If there is a breakout star here it may be Daniel Lind-Ramos, who is in his mid-60s and whose cultural-specific sculpture is better known to citizens of his native Puerto Rico than to those in the US. Centinelas (Sentinel), the more transcendent of two works he has in the show, is an assemblage of found objects that suggests a pipe organ or an altarpiece made of palm branches, burlap, tarps, spoons, a cauldron and rope. They are among the items that washed up near the artist’s home in 2017, after the disastrous Hurricane Maria wrecked the island and killed 3,000 people.
Another bright light is Carissa Rodriguez, whose smart, art-about-art video, The Maid (originally commissioned by Sculpture Center in Long Island City), borrows from Louise Lawler but with a clever twist: it casts Sherrie Levine’s appropriation of Brancusi’s timeless egg in the role of a housekeeper moving through a collector’s home, a museum and an auction house, and couples it with a portrait of frozen embryos.
There is more painting than has been usual, some rather good—Walter Price, Jeanette Mundt, Keegan Monaghan—none exceptional.

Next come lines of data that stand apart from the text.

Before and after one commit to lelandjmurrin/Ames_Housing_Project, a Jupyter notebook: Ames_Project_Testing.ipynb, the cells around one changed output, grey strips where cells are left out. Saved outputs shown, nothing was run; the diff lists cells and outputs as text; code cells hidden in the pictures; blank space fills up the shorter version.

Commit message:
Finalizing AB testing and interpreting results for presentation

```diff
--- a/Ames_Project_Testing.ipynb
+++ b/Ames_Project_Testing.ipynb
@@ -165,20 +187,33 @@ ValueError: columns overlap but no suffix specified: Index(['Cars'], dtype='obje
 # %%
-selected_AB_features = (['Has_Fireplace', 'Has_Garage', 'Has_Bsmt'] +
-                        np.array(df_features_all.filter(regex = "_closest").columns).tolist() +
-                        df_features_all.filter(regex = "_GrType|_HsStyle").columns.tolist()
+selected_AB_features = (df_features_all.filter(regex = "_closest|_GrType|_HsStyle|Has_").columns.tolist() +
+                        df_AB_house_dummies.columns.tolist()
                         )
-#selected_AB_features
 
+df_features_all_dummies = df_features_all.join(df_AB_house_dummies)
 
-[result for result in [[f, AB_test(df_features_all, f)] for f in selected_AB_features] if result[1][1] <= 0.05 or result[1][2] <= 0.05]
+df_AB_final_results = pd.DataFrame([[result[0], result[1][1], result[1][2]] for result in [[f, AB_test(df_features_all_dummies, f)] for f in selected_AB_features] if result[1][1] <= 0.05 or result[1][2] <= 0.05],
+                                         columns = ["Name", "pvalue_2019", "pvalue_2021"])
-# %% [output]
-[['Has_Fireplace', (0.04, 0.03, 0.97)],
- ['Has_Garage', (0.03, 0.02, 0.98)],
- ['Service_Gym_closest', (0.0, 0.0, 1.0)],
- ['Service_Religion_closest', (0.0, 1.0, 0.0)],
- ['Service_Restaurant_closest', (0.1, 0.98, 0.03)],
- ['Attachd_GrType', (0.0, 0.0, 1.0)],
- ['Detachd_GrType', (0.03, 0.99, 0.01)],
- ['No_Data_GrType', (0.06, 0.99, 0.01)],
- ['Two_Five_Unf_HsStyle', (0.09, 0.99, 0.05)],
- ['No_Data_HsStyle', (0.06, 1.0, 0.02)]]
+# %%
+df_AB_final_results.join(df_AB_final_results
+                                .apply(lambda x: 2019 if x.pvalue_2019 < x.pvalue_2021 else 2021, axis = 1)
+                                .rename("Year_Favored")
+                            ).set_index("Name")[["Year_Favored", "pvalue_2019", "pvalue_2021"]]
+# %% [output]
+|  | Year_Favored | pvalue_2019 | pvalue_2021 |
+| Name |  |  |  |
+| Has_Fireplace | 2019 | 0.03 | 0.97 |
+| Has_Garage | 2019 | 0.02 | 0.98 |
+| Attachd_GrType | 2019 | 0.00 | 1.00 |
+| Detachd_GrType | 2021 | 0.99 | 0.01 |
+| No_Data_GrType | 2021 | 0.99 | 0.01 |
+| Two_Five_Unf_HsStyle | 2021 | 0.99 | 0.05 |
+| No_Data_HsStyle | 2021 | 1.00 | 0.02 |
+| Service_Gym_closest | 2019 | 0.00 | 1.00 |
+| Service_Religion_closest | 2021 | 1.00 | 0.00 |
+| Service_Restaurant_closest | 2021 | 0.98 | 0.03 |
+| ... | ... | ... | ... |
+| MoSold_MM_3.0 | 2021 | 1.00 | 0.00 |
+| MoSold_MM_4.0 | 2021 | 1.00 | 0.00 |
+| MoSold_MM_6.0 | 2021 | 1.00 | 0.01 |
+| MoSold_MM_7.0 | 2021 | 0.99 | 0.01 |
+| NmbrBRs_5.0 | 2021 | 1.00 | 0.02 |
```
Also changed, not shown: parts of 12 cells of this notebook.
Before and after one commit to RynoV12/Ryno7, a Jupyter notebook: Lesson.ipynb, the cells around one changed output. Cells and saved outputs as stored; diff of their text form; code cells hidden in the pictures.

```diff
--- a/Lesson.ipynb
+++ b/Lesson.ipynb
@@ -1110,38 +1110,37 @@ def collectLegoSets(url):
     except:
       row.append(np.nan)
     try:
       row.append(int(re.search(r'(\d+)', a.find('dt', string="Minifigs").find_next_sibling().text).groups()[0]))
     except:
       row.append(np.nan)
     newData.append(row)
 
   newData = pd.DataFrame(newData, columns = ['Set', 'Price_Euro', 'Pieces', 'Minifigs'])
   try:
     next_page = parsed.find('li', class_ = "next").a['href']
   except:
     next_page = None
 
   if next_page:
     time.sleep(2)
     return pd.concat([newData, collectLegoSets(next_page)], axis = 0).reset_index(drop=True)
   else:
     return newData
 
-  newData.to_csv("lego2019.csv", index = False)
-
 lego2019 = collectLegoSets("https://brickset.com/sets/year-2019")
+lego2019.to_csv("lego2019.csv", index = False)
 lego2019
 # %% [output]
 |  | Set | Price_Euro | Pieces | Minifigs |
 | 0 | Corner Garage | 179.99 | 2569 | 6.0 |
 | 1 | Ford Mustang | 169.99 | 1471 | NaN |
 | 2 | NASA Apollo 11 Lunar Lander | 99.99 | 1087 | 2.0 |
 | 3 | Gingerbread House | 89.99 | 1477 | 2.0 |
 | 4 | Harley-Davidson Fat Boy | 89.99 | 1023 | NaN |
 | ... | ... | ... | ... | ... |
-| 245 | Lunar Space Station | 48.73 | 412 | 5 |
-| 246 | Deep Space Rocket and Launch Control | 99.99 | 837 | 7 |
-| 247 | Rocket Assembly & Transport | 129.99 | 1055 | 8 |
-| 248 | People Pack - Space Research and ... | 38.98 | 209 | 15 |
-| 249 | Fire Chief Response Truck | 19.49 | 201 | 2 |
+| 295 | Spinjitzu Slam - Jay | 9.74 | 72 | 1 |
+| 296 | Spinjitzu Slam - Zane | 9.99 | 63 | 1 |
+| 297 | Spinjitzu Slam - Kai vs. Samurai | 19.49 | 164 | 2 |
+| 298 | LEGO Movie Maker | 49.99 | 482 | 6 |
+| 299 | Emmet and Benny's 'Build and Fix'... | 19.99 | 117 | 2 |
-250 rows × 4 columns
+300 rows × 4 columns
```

Wild cards are few. Martine Syms is one, and so is Nicole Eisenman. Known best for her painting, Eisenman’s outdoor Procession presents a troubling tableau of agonised, larger-than-life figures reminiscent of concrete sculptures by Adrián Villar Rojas, but make use of myriad organic and industrial materials that include resin, feathers, dirt, hair and twigs.
Generally, there is an abundance of both found-object and handmade assemblage. With the exception of Brian Belott’s frozen collaged paintings on popsicle-like poles seen through deli freezer windows, it doesn’t offer much humour—especially, for Warren B. Kanders. The vice-chair of the Whitney’s board, Kanders owns and operates Safariland, a company that makes the injurious tear gas canisters, called triple-chasers, that American border patrol agents and military have been lobbing at asylum seekers crowding our southern border.
Last November, nearly 100 Whitney staffers signed a letter asking for Kanders’s resignation from the museum’s board. (The biennial’s co-curator Hockley was one.) In an op-ed for the New York Times, Kanders insisted that he wasn’t the problem. He isn’t, entirely. That would be the person who militarised the government’s response to the migrants at the border. But another problem is the public’s perception of the museum.
In an endearing, bite-the-hand-that-feeds-you move—Kanders helped to underwrite the Whitney’s recent Andy Warhol retrospective—the biennial’s curators commissioned Triple Chaser, a film by the UK-based collective, Forensic Architecture. Forget for a moment that the group falls outside the museum’s exclusively American art purview; the work was produced by the homegrown documentary film-maker Laura Poitras. (A mural by the biennial artist Pat Phillips also pictures such a canister.)
Tear gas grenades are forbidden on actual battlefields; they are only used to control civilian unrest. Employing AI-assisted methods, Forensic Architecture created an algorithm to identify the use of triple-chasers in trouble spots around the world. The film also includes information about civilian deaths in Gaza linked to Sierra Bullets, another business partially owned by Kanders.
The problem is that the film comes off as slick propaganda—advertising to sell justified outrage. It is useful mainly to point up the morally compromised position of institutions that, lacking government leadership or support (or even interest), accept money from individuals whose wealth derives from objectionable sources.
That may be the world we live in now, so perhaps it makes sense for the biennial to reflect it. Ultimately, it returns us to the question of what we want from art and its institutions. Pleasure? Confrontation? Agency? Sensory stimulation? Historical reckoning?
This exhibition attempts to do it all, without actually making a difference.